United Airlines retires its last Boeing 747 today, ending a continuous nearly half-century run for the iconic aircraft in the carrier’s fleet.
Flight UA747 departs San Francisco for Honolulu at 11:00 local time, recreating the Chicago-based carrier’s inaugural 747 flight on 23 July 1970.
The 747-400 operating the last flight, registration N118UA and MSN 28811, was delivered new to United in February 1999, Flight Fleets Analyzer shows.
The -400 is the last jumbo variant in United’s fleet, which has also included the 747-100, 747-200 and 747SP over the past 47 years. The fleet peaked at 56, consisting of 18 -100s, nine -200s, seven SPs and 22 -400s, in 1993, the database shows.
“It’s a bittersweet milestone – this jumbo jet with its unmistakable silhouette once represented the state-of-the-art in air travel,” said Scott Kirby, president of United, on the 747 retirement in a January letter to employees.
The airline has replaced its last 20 747-400s with 10 Boeing 777-300ERs that arrived this year. Another four 777s are due in 2018.
“[The Boeing 747’s] size and operational capabilities will provide travellers and shippers with the finest in air transportation,” United wrote in its 1969 annual report that was published three months before the first jumbo jet arrived.
The airline’s first 747-100 was the de facto flagship, or “Friend Ship” as it was referred to in marketing material, of its fleet at the time. Configured with 342 seats, including a new “Red Carpet Room” lounge on the upper deck, the first nine were rolled out on US transcontinental routes and from Chicago to the West Coast after the Hawaii launch in July 1970.
The introduction of the jumbo was not without its hitches. Flight instructors, rather than pilots, had to fly the inaugural flight to Hawaii as United and its union had yet to reach contract terms for the new 747, The Wall Street Journal reported at the time.
All the 747 glitter was not to be gold for United, at least not at first. The carrier lost $ 40.9 million in 1970, roughly $ 261 million in today’s dollars, due among other things to industry overcapacity and the introduction of “very large wide-bodied aircraft”, United president Edward Carlson wrote in its 1970 annual report published in March 1971.

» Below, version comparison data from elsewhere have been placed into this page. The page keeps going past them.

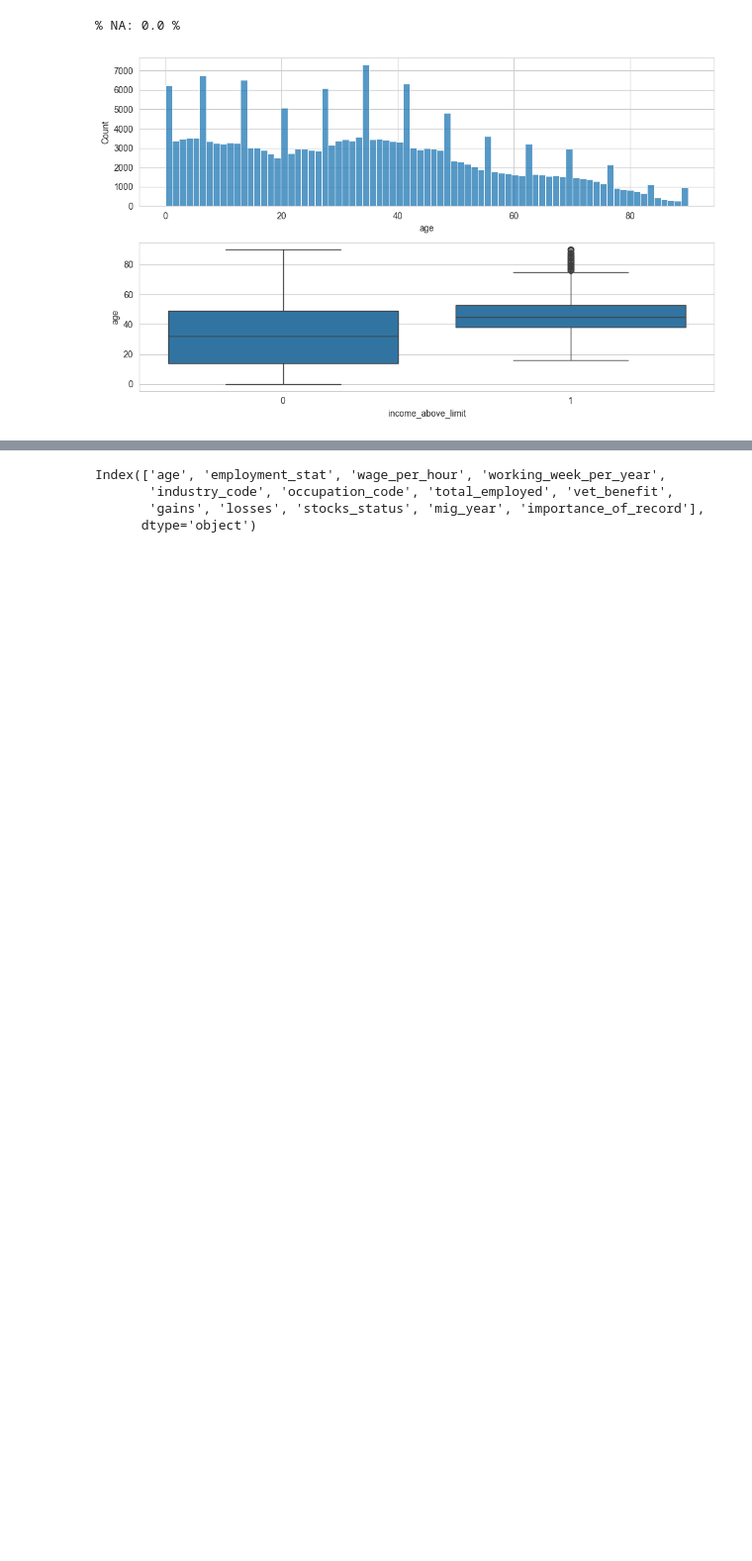
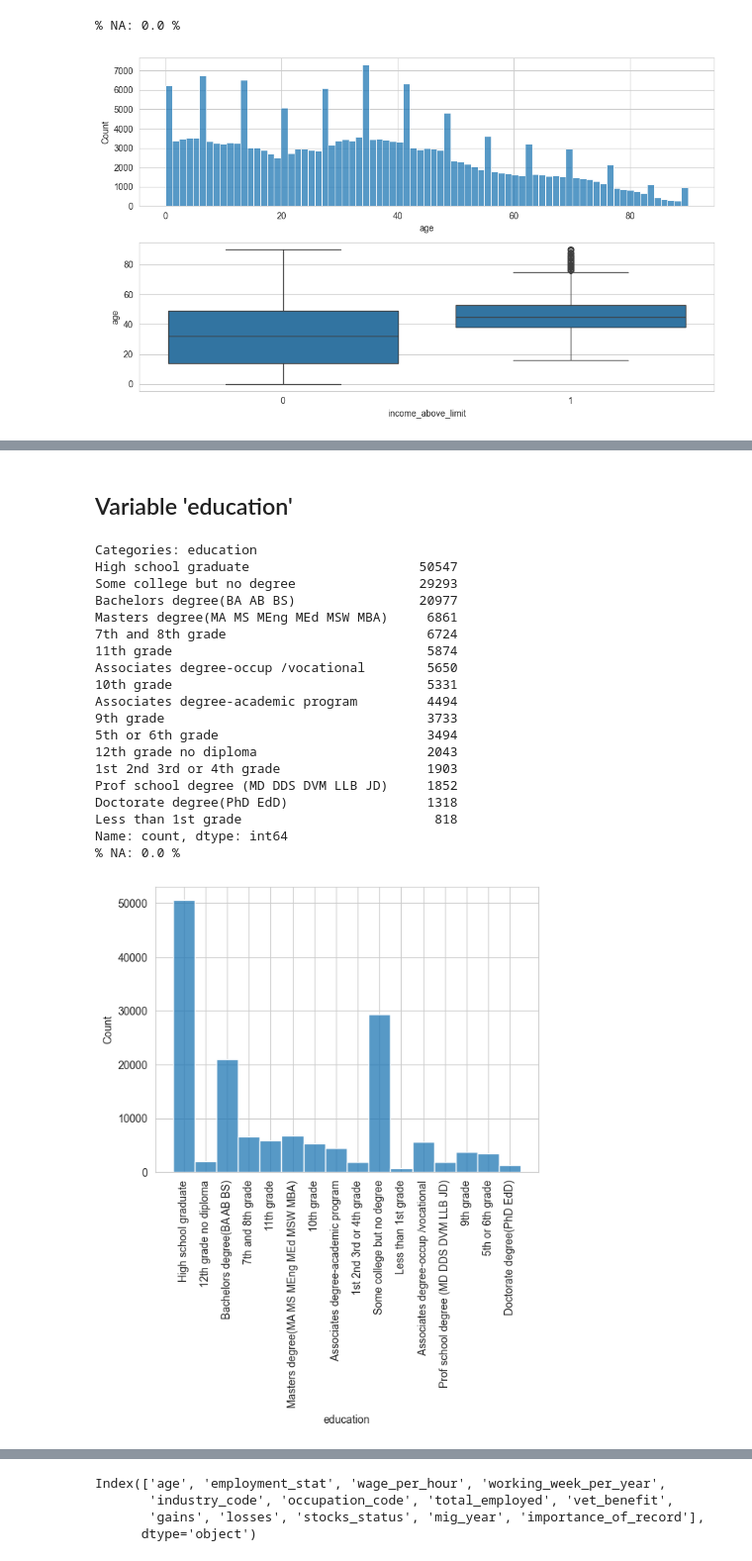
Before and after one commit to hanksnowdon/DataMiningProject, a Jupyter notebook: notebooks/01_EDA.ipynb, the cells around one changed output, grey strips where cells are left out. Shown at 99% size. Saved outputs shown, nothing was run; the diff lists cells and outputs as text; code cells hidden in the pictures; blank space fills up the shorter version.

```diff
--- a/notebooks/01_EDA.ipynb
+++ b/notebooks/01_EDA.ipynb
@@ -166,0 +167,25 @@ num_col = ['age']
+# %% [markdown]
+## Variable 'education'
+# %%
+cat_eda(data_18,'education','income_above_limit',90)
+# %% [output]
+Categories: education
+High school graduate                      50547
+Some college but no degree                29293
+Bachelors degree(BA AB BS)                20977
+Masters degree(MA MS MEng MEd MSW MBA)     6861
+7th and 8th grade                          6724
+11th grade                                 5874
+Associates degree-occup /vocational        5650
+10th grade                                 5331
+Associates degree-academic program         4494
+9th grade                                  3733
+5th or 6th grade                           3494
+12th grade no diploma                      2043
+1st 2nd 3rd or 4th grade                   1903
+Prof school degree (MD DDS DVM LLB JD)     1852
+Doctorate degree(PhD EdD)                  1318
+Less than 1st grade                         818
+Name: count, dtype: int64
+% NA: 0.0 %
+[figure, added]
```
Also changed, not shown: parts of 36 cells of this notebook, 2 other files.
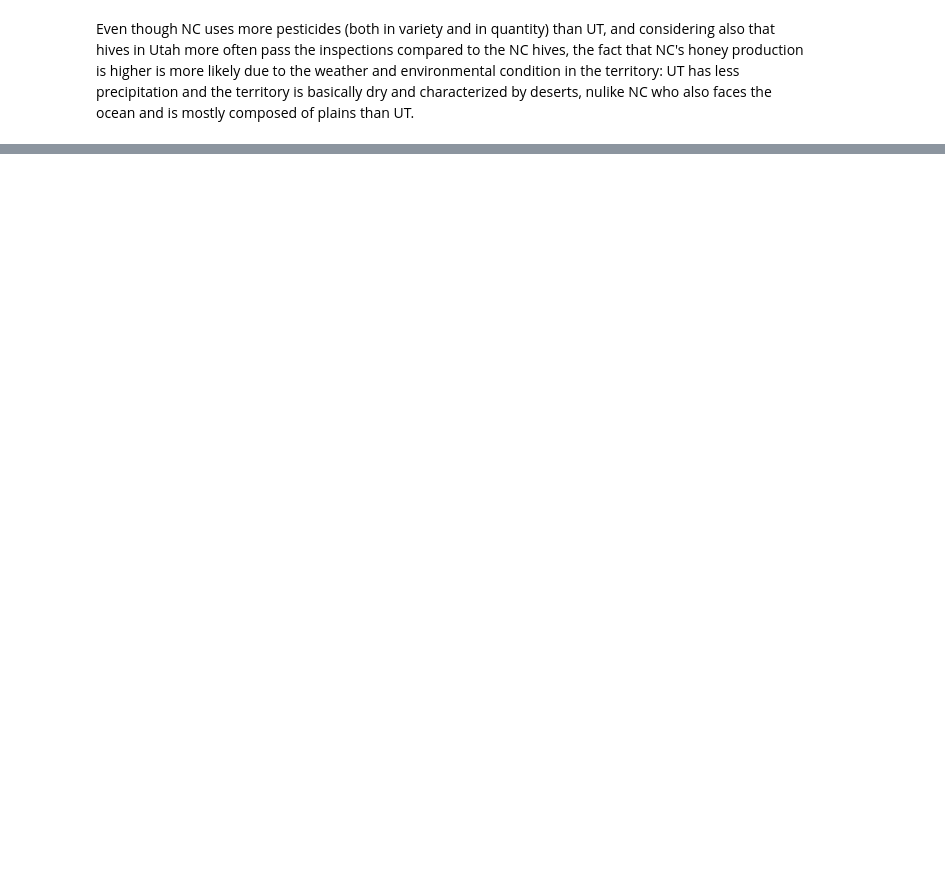
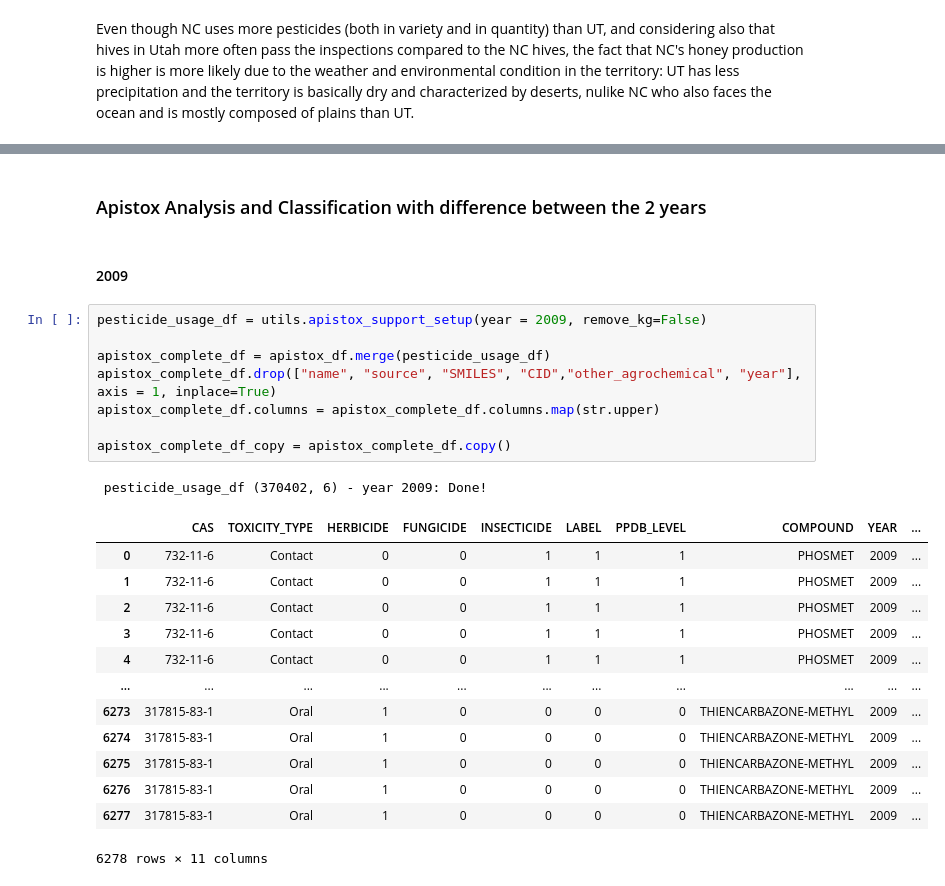
Before and after one commit to Ddav3/Bees_production_analysis, a Jupyter notebook: honey_production.ipynb, the cells around one changed output, grey strips where cells are left out. Drawn from its saved outputs; the diff is of its cells as text; blank space fills up the shorter version.

```diff
--- a/honey_production.ipynb
+++ b/honey_production.ipynb
@@ -273,0 +469,27 @@ inspections_on_weather_df.groupby(["STATE", "YEAR"])[["PERCENT_MET", "TEMPERATUR
+# %% [markdown]
+### Apistox Analysis and Classification with difference between the 2 years
+# %% [markdown]
+#### 2009
+# %%
+pesticide_usage_df = utils.apistox_support_setup(year = 2009, remove_kg=False)
+
+apistox_complete_df = apistox_df.merge(pesticide_usage_df)
+apistox_complete_df.drop(["name", "source", "SMILES", "CID","other_agrochemical", "year"], axis = 1, inplace=True)
+apistox_complete_df.columns = apistox_complete_df.columns.map(str.upper)
+
+apistox_complete_df_copy = apistox_complete_df.copy()
+# %% [output]
+ pesticide_usage_df (370402, 6) - year 2009: Done!
+|  | CAS | TOXICITY_TYPE | HERBICIDE | FUNGICIDE | INSECTICIDE | LABEL | PPDB_LEVEL | COMPOUND | YEAR | ... |
+| 0 | 732-11-6 | Contact | 0 | 0 | 1 | 1 | 1 | PHOSMET | 2009 | ... |
+| 1 | 732-11-6 | Contact | 0 | 0 | 1 | 1 | 1 | PHOSMET | 2009 | ... |
+| 2 | 732-11-6 | Contact | 0 | 0 | 1 | 1 | 1 | PHOSMET | 2009 | ... |
+| 3 | 732-11-6 | Contact | 0 | 0 | 1 | 1 | 1 | PHOSMET | 2009 | ... |
+| 4 | 732-11-6 | Contact | 0 | 0 | 1 | 1 | 1 | PHOSMET | 2009 | ... |
+| ... | ... | ... | ... | ... | ... | ... | ... | ... | ... | ... |
+| 6273 | 317815-83-1 | Oral | 1 | 0 | 0 | 0 | 0 | THIENCARBAZONE-METHYL | 2009 | ... |
+| 6274 | 317815-83-1 | Oral | 1 | 0 | 0 | 0 | 0 | THIENCARBAZONE-METHYL | 2009 | ... |
+| 6275 | 317815-83-1 | Oral | 1 | 0 | 0 | 0 | 0 | THIENCARBAZONE-METHYL | 2009 | ... |
+| 6276 | 317815-83-1 | Oral | 1 | 0 | 0 | 0 | 0 | THIENCARBAZONE-METHYL | 2009 | ... |
+| 6277 | 317815-83-1 | Oral | 1 | 0 | 0 | 0 | 0 | THIENCARBAZONE-METHYL | 2009 | ... |
+6278 rows × 11 columns
```
Also changed, not shown: parts of 30 cells of this notebook, 3 other files.
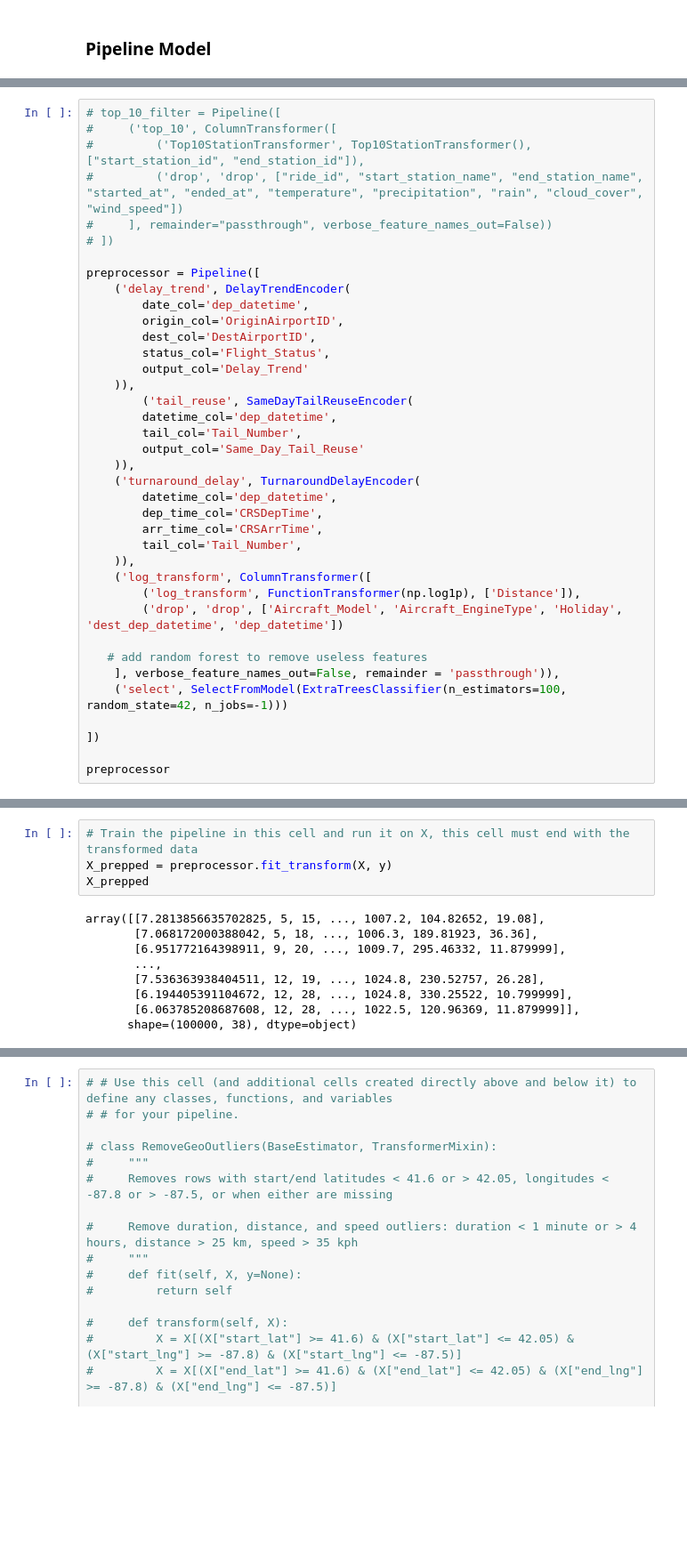
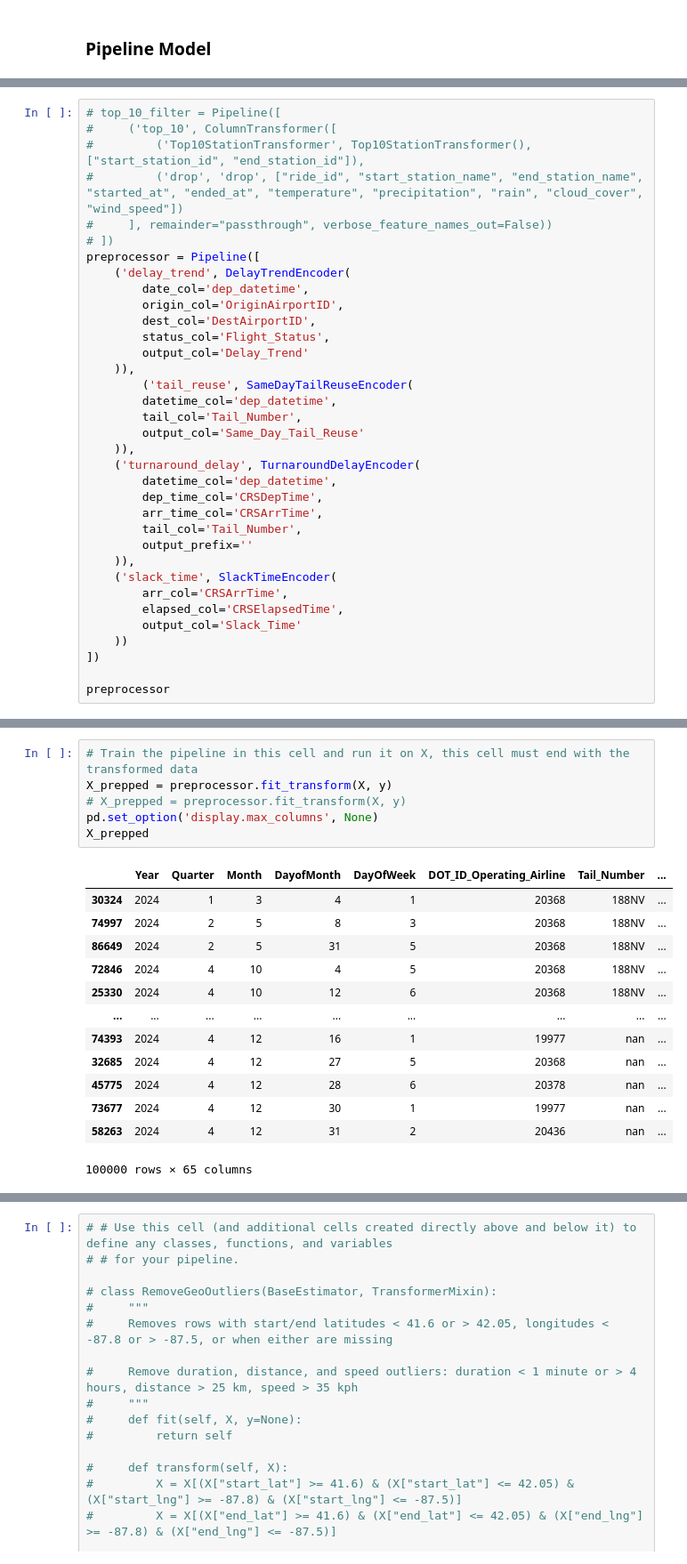
Before and after one commit to denibravo/NeuralNetworkProject, a Jupyter notebook: Pipeline.ipynb, the cells around one changed output, grey strips where cells are left out. Shown at 89% size. Saved outputs shown, nothing was run; the diff lists cells and outputs as text; blank space fills up the shorter version.

```diff
--- a/Pipeline.ipynb
+++ b/Pipeline.ipynb
@@ -316,7 +320,6 @@ from sklearn.ensemble import ExtraTreesClassifier
 #         ('drop', 'drop', ["ride_id", "start_station_name", "end_station_name", "started_at", "ended_at", "temperature", "precipitation", "rain", "cloud_cover", "wind_speed"])
 #     ], remainder="passthrough", verbose_feature_names_out=False))
 # ])
-
 preprocessor = Pipeline([
     ('delay_trend', DelayTrendEncoder(
         date_col='dep_datetime',
@@ -335,15 +338,13 @@ preprocessor = Pipeline([
         dep_time_col='CRSDepTime',
         arr_time_col='CRSArrTime',
         tail_col='Tail_Number',
+        output_prefix=''
     )),
-    ('log_transform', ColumnTransformer([
-        ('log_transform', FunctionTransformer(np.log1p), ['Distance']),
-        ('drop', 'drop', ['Aircraft_Model', 'Aircraft_EngineType', 'Holiday', 'dest_dep_datetime', 'dep_datetime'])
-
-   # add random forest to remove useless features
-    ], verbose_feature_names_out=False, remainder = 'passthrough')),
-    ('select', SelectFromModel(ExtraTreesClassifier(n_estimators=100, random_state=42, n_jobs=-1)))
-
+    ('slack_time', SlackTimeEncoder(
+        arr_col='CRSArrTime',
+        elapsed_col='CRSElapsedTime',
+        output_col='Slack_Time'
+    ))
 ])
 
 preprocessor
@@ -369,16 +356,23 @@ Pipeline(steps=[('delay_trend', DelayTrendEncoder()),
 # %%
 # Train the pipeline in this cell and run it on X, this cell must end with the transformed data
 X_prepped = preprocessor.fit_transform(X, y)
+# X_prepped = preprocessor.fit_transform(X, y)
+pd.set_option('display.max_columns', None)
 X_prepped
 # %% [output]
+|  | Year | Quarter | Month | DayofMonth | DayOfWeek | DOT_ID_Operating_Airline | Tail_Number | ... |
+| 30324 | 2024 | 1 | 3 | 4 | 1 | 20368 | 188NV | ... |
+| 74997 | 2024 | 2 | 5 | 8 | 3 | 20368 | 188NV | ... |
+| 86649 | 2024 | 2 | 5 | 31 | 5 | 20368 | 188NV | ... |
+| 72846 | 2024 | 4 | 10 | 4 | 5 | 20368 | 188NV | ... |
+| 25330 | 2024 | 4 | 10 | 12 | 6 | 20368 | 188NV | ... |
+| ... | ... | ... | ... | ... | ... | ... | ... | ... |
+| 74393 | 2024 | 4 | 12 | 16 | 1 | 19977 | nan | ... |
+| 32685 | 2024 | 4 | 12 | 27 | 5 | 20368 | nan | ... |
+| 45775 | 2024 | 4 | 12 | 28 | 6 | 20378 | nan | ... |
+| 73677 | 2024 | 4 | 12 | 30 | 1 | 19977 | nan | ... |
+| 58263 | 2024 | 4 | 12 | 31 | 2 | 20436 | nan | ... |
-array([[7.2813856635702825, 5, 15, ..., 1007.2, 104.82652, 19.08],
-       [7.068172000388042, 5, 18, ..., 1006.3, 189.81923, 36.36],
-       [6.951772164398911, 9, 20, ..., 1009.7, 295.46332, 11.879999],
-       ...,
-       [7.536363938404511, 12, 19, ..., 1024.8, 230.52757, 26.28],
-       [6.194405391104672, 12, 28, ..., 1024.8, 330.25522, 10.799999],
-       [6.063785208687608, 12, 28, ..., 1022.5, 120.96369, 11.879999]],
-      shape=(100000, 38), dtype=object)
+100000 rows × 65 columns
 # %%
 # Check for missing values in the relevant columns
 missing_values = X_prepped[['Same_Day_Tail_Reuse', 'Previous_Flight_Delay', 'Turnaround_Time', 'Slack_Time']].isnull().sum()
```
Also changed, not shown: parts of 12 cells of this notebook.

Carlson, who replaced George Keck on account of the airline’s poor financial performance, embarked on a series of cost savings initiatives that included deferring four 747 deliveries to 1973 from 1971.
When asked if he regretted the development of the 747, Carlson told The New York Times that April: “No, I think the timing is unfortunate because the plane which had to be ordered by the industry some time ago came on line when the economy was in a serious slump, but it is a good airplane and it’s going to do a great deal for the industry.”
United, unlike some US carriers, took delivery of all 18 of the 747-100s from its initial orders – five in 1966 and 13 more in 1967 – by 1973, the Boeing orders and deliveries database and Fleets Analyzer show. The fleet remained flat until 1985 when it fell to 13, but then jumped to 24 a year later when the airline acquired 11 747SPs as part of its purchase of Pan Am’s Pacific assets in 1986.
The 747 would come to symbolise the carrier’s Pacific network, with the 747-400 opening new routes such as Chicago-Hong Kong and replacing the smaller 747SP to Australia and other markets in the years after its introduction in 1989.
United would operate four 747 variants – the -100, -200, SP and -400 – for six years, from 1987 to 1994, Fleets Analyzer shows.
Continental Airlines, which merged with United in 2010, had its own brief 747 legacy. The airline was among the first to order the jumbo, committing to three in October 1966, a month before United, Boeing’s database shows.
The then Los Angeles-based carrier debuted the jumbo jet on 26 June 1970 on flights between Chicago and Honolulu via Los Angeles.
However, Continental’s first jumbo jet foray would last only until 1975 when it sold the last of its first four aircraft, Fleets Analyzer shows. One went to Wardair Canada while three were acquired by the government of Iran.
The 747 rejoined Continental’s fleet when the airline acquired People Express in February 1987. The Newark-based discounter added two 747-100s and six 747-200s to Continental, by then based in Houston.
The airline supplemented the People Express aircraft with a former British Airways 747-200 in 1990, for a peak of nine aircraft that year, Fleets Analyzer shows.
The last Continental 747 was retired in 1995, Fleets Analyzer shows.